Sicilian author Gesualdo Bufalino once described Cava d’Ispica, near Modica, as “a long and thin valley, dotted by old caves and sacella, grass-less walls, interweaving tunnels and portholes offered to the joy of light.”
Cava d’Ispica is a 13-kilometer-long canyon that was home to generations of men and women for millennia, from the Bronze Age to the 17th century. Its long history has left behind the prehistoric tombs of the Sicani, Hellenistic spaces, Paleochristian necropolises, underground oratories, beehive tombs, rupestrian churches, monks’ hermitages, Byzantine crypts and sanctuaries with traces of ancient frescoes… and even a castle.
Some explorers even recorded that people lived in these caves until the second half of the 1800s:
“We would never have believed that in our day men could live in such lairs. But having gone in deeper into the valley, we saw a group of boys – poorly dressed with goat skins – run away from us and hide in their shelters like marmots in awe, calling out to their families with high-pitched screams. These people came out that seemed to look at us with more surprise than fear…” (Vv.Aa., “Usi e costumi di tutti i popoli dell’universo”, Milan 1858).
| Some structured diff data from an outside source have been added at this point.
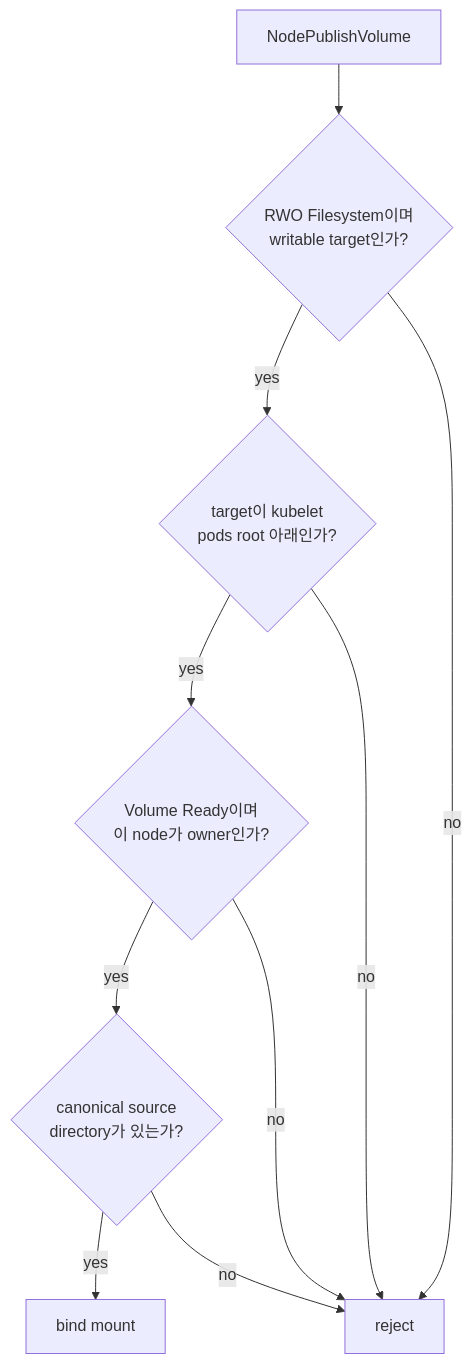
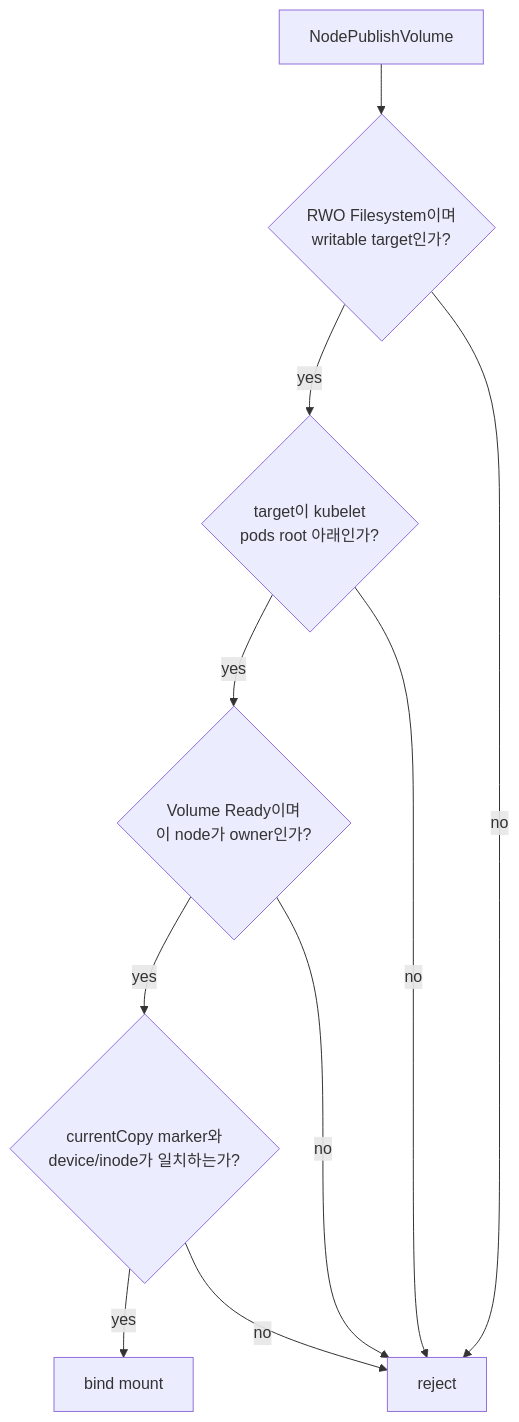
Before and after one commit to cagojeiger/ShiftPV: the third of 3 diagrams in docs/spec/csi-driver.md, drawn with Mermaid. The commit also changed other lines of this file and 166 other files, not shown here.

````diff
--- a/docs/spec/csi-driver.md
+++ b/docs/spec/csi-driver.md
@@ -114,12 +117,12 @@
 ```mermaid
 flowchart TD
     REQ[NodePublishVolume] --> CAP{RWO Filesystem이며<br/>writable target인가?}
     CAP -->|yes| PATH{target이 kubelet<br/>pods root 아래인가?}
     PATH -->|yes| STATE{Volume Ready이며<br/>이 node가 owner인가?}
-    STATE -->|yes| DIR{canonical source<br/>directory가 있는가?}
+    STATE -->|yes| DIR{currentCopy marker와<br/>device/inode가 일치하는가?}
     DIR -->|yes| MOUNT[bind mount]
     CAP -->|no| DENY[reject]
     PATH -->|no| DENY
     STATE -->|no| DENY
     DIR -->|no| DENY
 ```
````
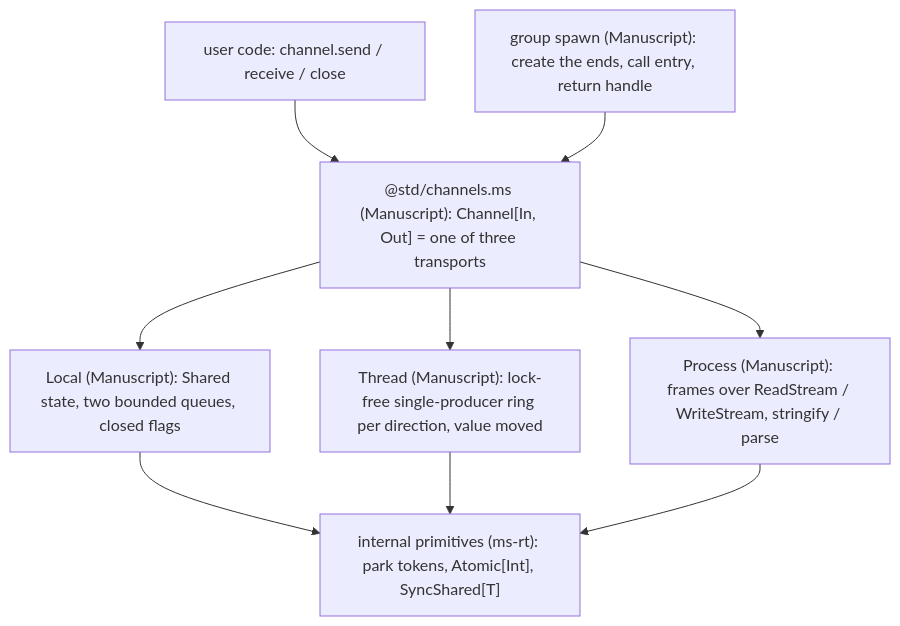
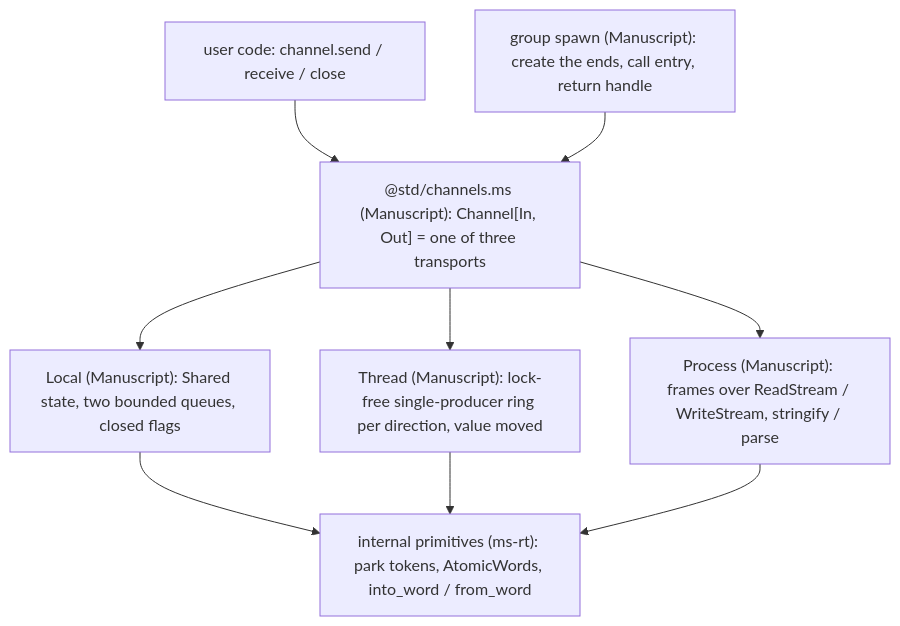
One commit to manuscript-lang/manuscript changed the diagram in proposals/channels.md. Above: the diagram before and after it, drawn with Mermaid. The commit also changed other lines of this file, not shown here.

First line of the commit message:
Channels proposal: AtomicWords and word intrinsics as the only thread primitives

````diff
--- a/proposals/channels.md
+++ b/proposals/channels.md
@@ -74,18 +74,18 @@
 ```mermaid
 flowchart TB
   U["user code: channel.send / receive / close"]
   C["@std/channels.ms (Manuscript): Channel[In, Out] = one of three transports"]
   L["Local (Manuscript): Shared state, two bounded queues, closed flags"]
   P["Process (Manuscript): frames over ReadStream / WriteStream, stringify / parse"]
   T["Thread (Manuscript): lock-free single-producer ring per direction, value moved"]
-  K["internal primitives (ms-rt): park tokens, Atomic[Int], SyncShared[T]"]
+  K["internal primitives (ms-rt): park tokens, AtomicWords, into_word / from_word"]
   G["group spawn (Manuscript): create the ends, call entry, return handle"]
   U --> C
   C --> L
   C --> P
   C --> T
   L --> K
   T --> K
   P --> K
   G --> C
 ```
````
Today Cava d’Ispica is a naturalistic and archaeological area of great charm, wide open to the Sicily’s “joy of light”.